- 34% more likely to currently live in areas with the highest projected increases in childhood asthma diagnoses. This rises to 41% under 4°C (7.2°F) of global warming.
- 40% more likely to currently live in areas with the highest projected increases in extreme temperature related deaths. This rises to 59% under 4°C of global warming.
- That Hispanics and Latinos have high participation in weather-exposed industries, such as construction and agriculture, which are especially vulnerable to the effects of extreme temperatures. With 2°C (3.6°F) of global warming, Hispanic and Latino individuals are 43% more likely to currently live in areas with the highest projected reductions in labor hours due to extreme temperatures. With regards to transportation, Hispanic and Latino individuals are about 50% more likely to currently live in areas with the highest estimated increases in traffic delays due to increases in coastal flooding.
This significant study represents an important milestone in understanding the future impacts of climate change on different American populations, especially under resourced communities. Due to data and modeling limitations, this study is limited to the contiguous U.S. Future work will enhance both the coverage of other important areas, such as Hawaii and Alaska, and will explore additional impact sectors and measures of social vulnerability.
Today’s analysis will help further efforts being taken by the Biden Administration across the Federal government to advance environmental justice and to address the disproportionate impacts that climate change is having on vulnerable communities. During his first weeks in office, President Biden issued Executive Order 14008 on Tackling the Climate Crisis at Home and Abroad, which established the first-ever White House Environmental Justice Advisory Council, the White House Environmental Justice Interagency Council, and the Justice40 Initiative.
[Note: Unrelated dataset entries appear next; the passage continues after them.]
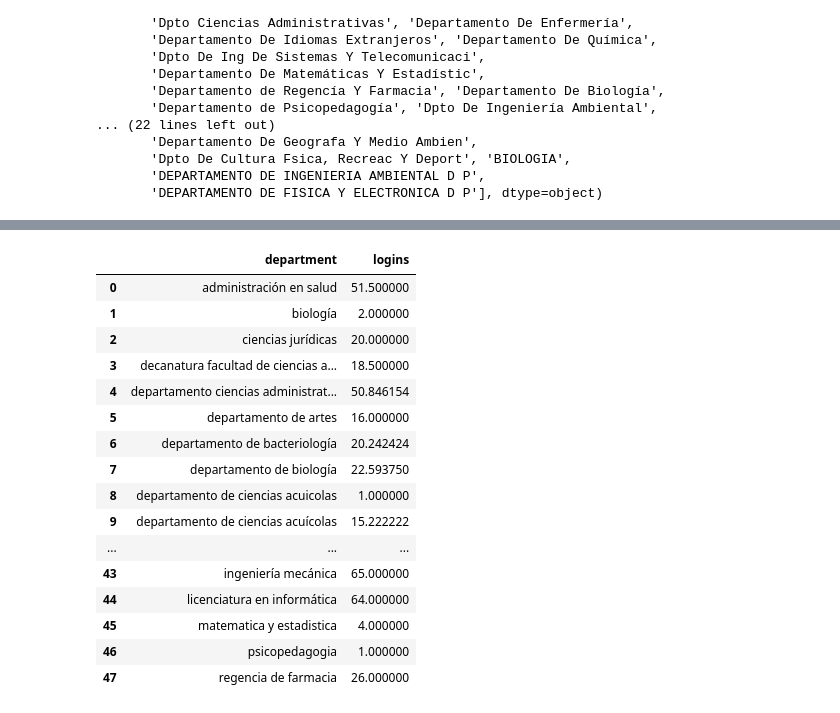
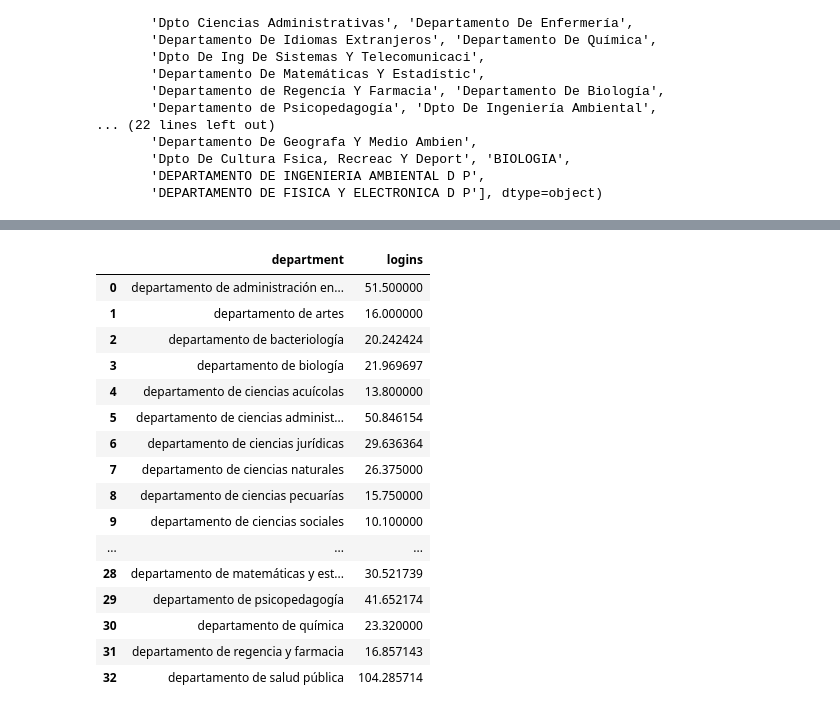
Before and after one commit to Jose47Morales/AnalisisConPython, a Jupyter notebook: sess01/s1.ipynb, the cells around one changed output, grey strips where cells are left out. Cells and saved outputs as stored; diff of their text form; code cells hidden in the pictures.

```diff
--- a/sess01/s1.ipynb
+++ b/sess01/s1.ipynb
@@ -6,5 +6,5 @@ import seaborn as sns
 # %%
 # load data
 df = pd.read_csv('../data/user_loggedin_teacher.csv', delimiter=',')
-df_copy = df
+df_copy = df.copy()
 # %%
@@ -45,11 +45,21 @@ array(['Departamento De Español y Literatura',
        'DEPARTAMENTO DE FISICA Y ELECTRONICA D P'], dtype=object)
 # %%
 # 1. Clear the Departament column
-df = df.dropna(subset=['department'])
-df['department'] = df['department'].str.lower()
-df['department'] = df['department'].str.strip()
+df_copy = df_copy.dropna(subset=['department'])
+df_copy['department'] = df_copy['department'].str.lower()
+df_copy['department'] = df_copy['department'].str.strip()
 correcciones = {
     'dpto': 'departamento',
+    'departamento de informtica educativa': 'departamento de informática educativa',
+    'departamento de ciencias acuicolas': 'departamento de ciencias acuícolas',
+    'departamento de fisica y electronica': 'departamento de física y electrónica',
+    'departamento de ingenieria ambiental': 'departamento de ingeniería ambiental',
+    'departamento ciencias administrativas': 'departamento de ciencias administrativas',
+    'licenciatura en informática': 'departamento de informática educativa',
+    'enfermería': 'departamento de enfermería',
+    'informática': 'departamento de informática educativa',
+    'regencia de farmacia': 'departamento de regencia y farmacia',
+    'ingeniería': 'departamento de ingeniería general',
     'ing': 'ingeniería',
     'desarroll': 'desarrollo',
     'telecomunicaci': 'telecomunicaciones',
@@ -67,9 +77,23 @@ correcciones = {
     'publica': 'pública',
     'pblica': 'pública',
     'bacteriologia': 'bacteriología',
-    }
+    'psicopedagogia': 'psicopedagogía',
+    'psicopedagoga': 'psicopedagogía',
+    'enfermeria': 'enfermería',
+    'matematica': 'matemáticas',
+    'estadistica': 'estadística',
+}
 
 for key, value in correcciones.items():
-    df['department'] = df['department'].str.replace(r'\b' + key + r'\b', value, regex=True)
+    df_copy['department'] = df_copy['department'].str.replace(r'\b' + key + r'\b', value, regex=True)
 
-df['department'] = df['department'].str.replace(r'\s*d\s*p$', '', regex=True)
+df_copy['department'] = df_copy['department'].str.replace(r'\s*d\s*p$', '', regex=True)
+
+df_copy['department'] = df_copy['department'].apply(
+    lambda x: f"departamento de {x.split('departamento de ')[-1]}" if not x.startswith('departamento de') else x
+)
+
+df_copy['department'] = df_copy['department'].apply(
+    lambda x: ' '.join(sorted(set(x.split()), key=x.split().index))  # eliminar duplicados
+)
+df_copy['department'].unique()
@@ -122,26 +175,26 @@ plt.show()
 # %%
 # 6. Login average by department
-logins_per_user = df.groupby(['department', 'id']).size().reset_index(name='logins')
+logins_per_user = df_copy.groupby(['department', 'id']).size().reset_index(name='logins')
 average = logins_per_user.groupby('department')['logins'].mean().reset_index()
 average
 # %% [output]
 |  | department | logins |
-| 0 | administración en salud | 51.500000 |
-| 1 | biología | 2.000000 |
-| 2 | ciencias jurídicas | 20.000000 |
-| 3 | decanatura facultad de ciencias a... | 18.500000 |
-| 4 | departamento ciencias administrat... | 50.846154 |
-| 5 | departamento de artes | 16.000000 |
-| 6 | departamento de bacteriología | 20.242424 |
-| 7 | departamento de biología | 22.593750 |
-| 8 | departamento de ciencias acuicolas | 1.000000 |
-| 9 | departamento de ciencias acuícolas | 15.222222 |
+| 0 | departamento de administración en... | 51.500000 |
+| 1 | departamento de artes | 16.000000 |
+| 2 | departamento de bacteriología | 20.242424 |
+| 3 | departamento de biología | 21.969697 |
+| 4 | departamento de ciencias acuícolas | 13.800000 |
+| 5 | departamento de ciencias administ... | 50.846154 |
+| 6 | departamento de ciencias jurídicas | 29.636364 |
+| 7 | departamento de ciencias naturales | 26.375000 |
+| 8 | departamento de ciencias pecuarías | 15.750000 |
+| 9 | departamento de ciencias sociales | 10.100000 |
 | ... | ... | ... |
-| 43 | ingeniería mecánica | 65.000000 |
-| 44 | licenciatura en informática | 64.000000 |
-| 45 | matematica y estadistica | 4.000000 |
-| 46 | psicopedagogia | 1.000000 |
-| 47 | regencia de farmacia | 26.000000 |
+| 28 | departamento de matemáticas y est... | 30.521739 |
+| 29 | departamento de psicopedagogía | 41.652174 |
+| 30 | departamento de química | 23.320000 |
+| 31 | departamento de regencia y farmacia | 16.857143 |
+| 32 | departamento de salud pública | 104.285714 |
 # %%
 # 7. Quartiles of teachers by department
 quartiles_per_department = logins_per_user.groupby('department')['logins'].quantile([0.25, 0.5, 0.75]).unstack()
```
Also changed, not shown: parts of 7 cells of this notebook.
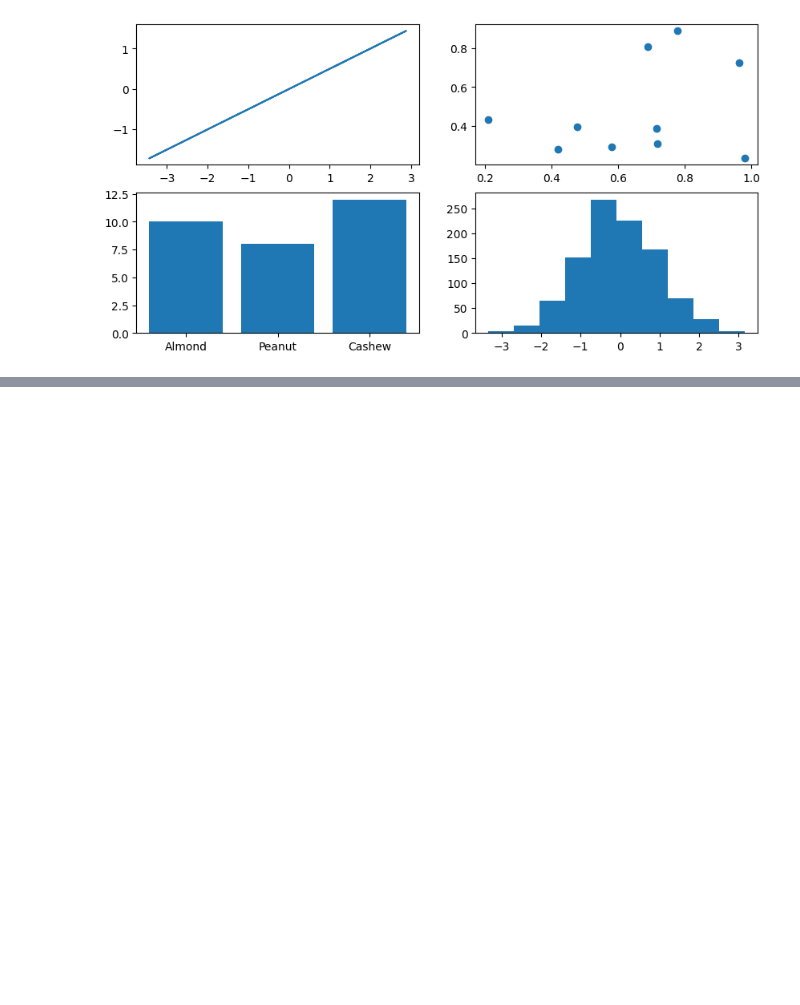
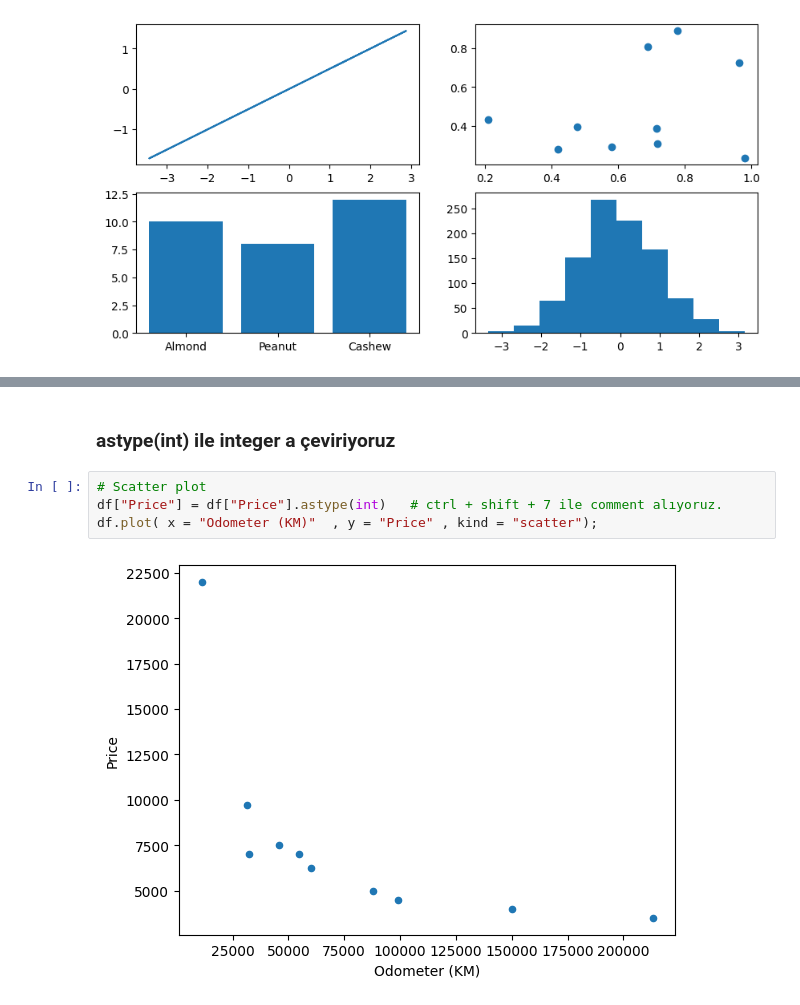
Before and after one commit to MelihKlc/Deep-Learning, a Jupyter notebook: Matplotlib.ipynb, the cells around one changed output, grey strips where cells are left out. Drawn from its saved outputs; the diff is of its cells as text; blank space fills up the shorter version.

```diff
--- a/Matplotlib.ipynb
+++ b/Matplotlib.ipynb
@@ -152,0 +265,8 @@ ax4.hist(np.random.randn(1000));
+# %% [markdown]
+### astype(int) ile integer a çeviriyoruz
+# %%
+# Scatter plot
+df["Price"] = df["Price"].astype(int)   # ctrl + shift + 7 ile comment alıyoruz.
+df.plot( x = "Odometer (KM)"  , y = "Price" , kind = "scatter");
+# %% [output]
+[figure, added]
```
Also changed, not shown: parts of 27 cells of this notebook.
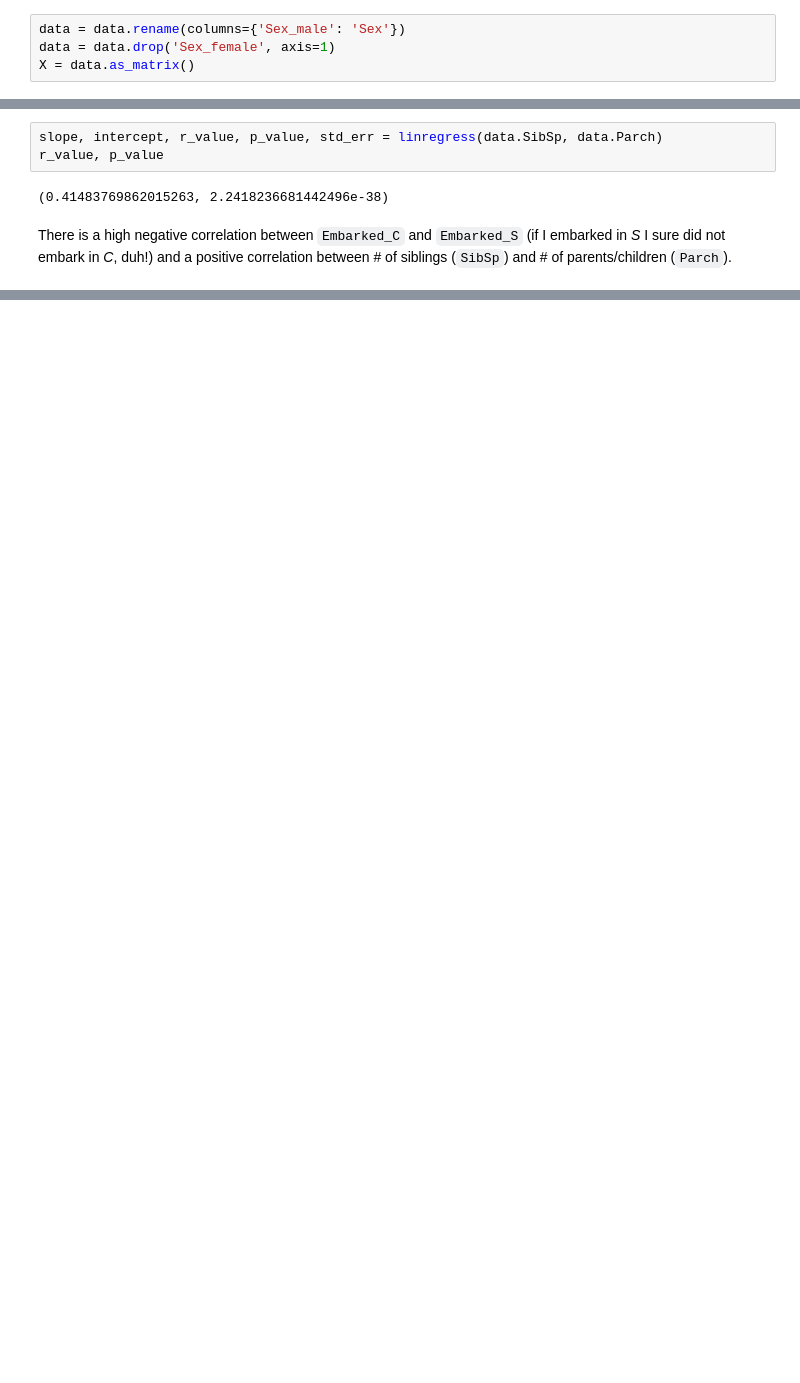
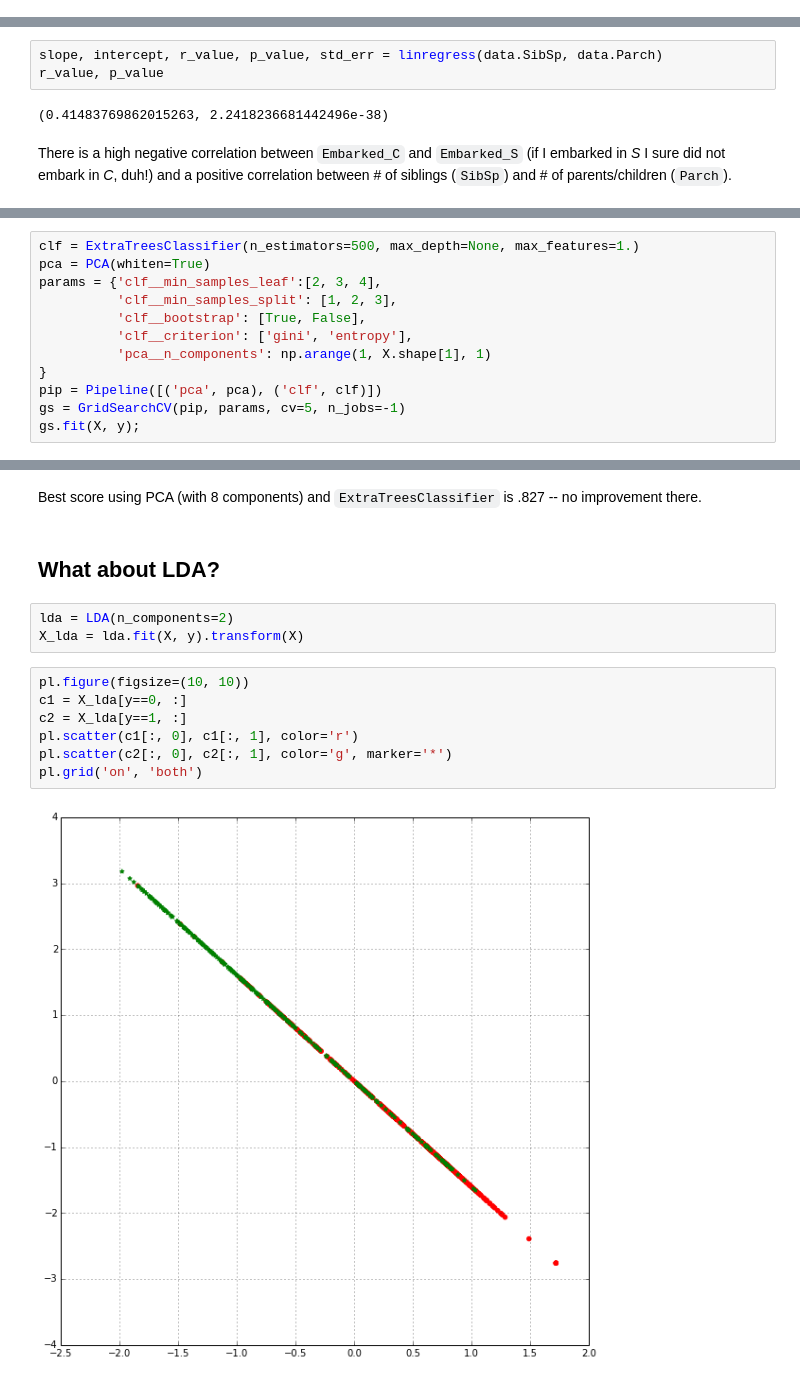
Before and after one commit to neocortex/notebooks, a Jupyter notebook: kaggle-titanic/Kaggle - Titanic.ipynb, the cells around one changed output, grey strips where cells are left out. Cells and saved outputs as stored; diff of their text form; blank space fills up the shorter version.

```diff
--- a/kaggle-titanic/Kaggle - Titanic.ipynb
+++ b/kaggle-titanic/Kaggle - Titanic.ipynb
@@ -146,4 +121,0 @@ We see: The two 'Sex' entries are redundant. We can remove one, let's do that.
-# %%
-data = data.rename(columns={'Sex_male': 'Sex'})
-data = data.drop('Sex_female', axis=1)
-X = data.as_matrix()
@@ -212,0 +163,12 @@ There is a high negative correlation between `Embarked_C` and `Embarked_S` (if I
+# %%
+clf = ExtraTreesClassifier(n_estimators=500, max_depth=None, max_features=1.)
+pca = PCA(whiten=True)
+params = {'clf__min_samples_leaf':[2, 3, 4],
+          'clf__min_samples_split': [1, 2, 3],
+          'clf__bootstrap': [True, False],
+          'clf__criterion': ['gini', 'entropy'],
+          'pca__n_components': np.arange(1, X.shape[1], 1)
+}
+pip = Pipeline([('pca', pca), ('clf', clf)])
+gs = GridSearchCV(pip, params, cv=5, n_jobs=-1)
+gs.fit(X, y);
@@ -212,0 +184,17 @@ There is a high negative correlation between `Embarked_C` and `Embarked_S` (if I
+# %% [markdown]
+Best score using PCA (with 8 components) and `ExtraTreesClassifier` is .827 -- no improvement there.
+# %% [markdown]
+What about LDA?
+---------------
+# %%
+lda = LDA(n_components=2)
+X_lda = lda.fit(X, y).transform(X)
+# %%
+pl.figure(figsize=(10, 10))
+c1 = X_lda[y==0, :]
+c2 = X_lda[y==1, :]
+pl.scatter(c1[:, 0], c1[:, 1], color='r')
+pl.scatter(c2[:, 0], c2[:, 1], color='g', marker='*')
+pl.grid('on', 'both')
+# %% [output]
+[figure, added]
```
Also changed, not shown: parts of 69 cells of this notebook, 4 other files.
Through the Justice40 Initiative, the Federal government is, for the first time in history, working to ensure that at least 40-percent of climate and clean energy investment benefits flow to disadvantaged communities.
Access the report: https://www.epa.gov/cira/social-vulnerability-report
Information about climate change: https://www.epa.gov/climate-change
Information about environmental justice: https://www.epa.gov/environmentaljustice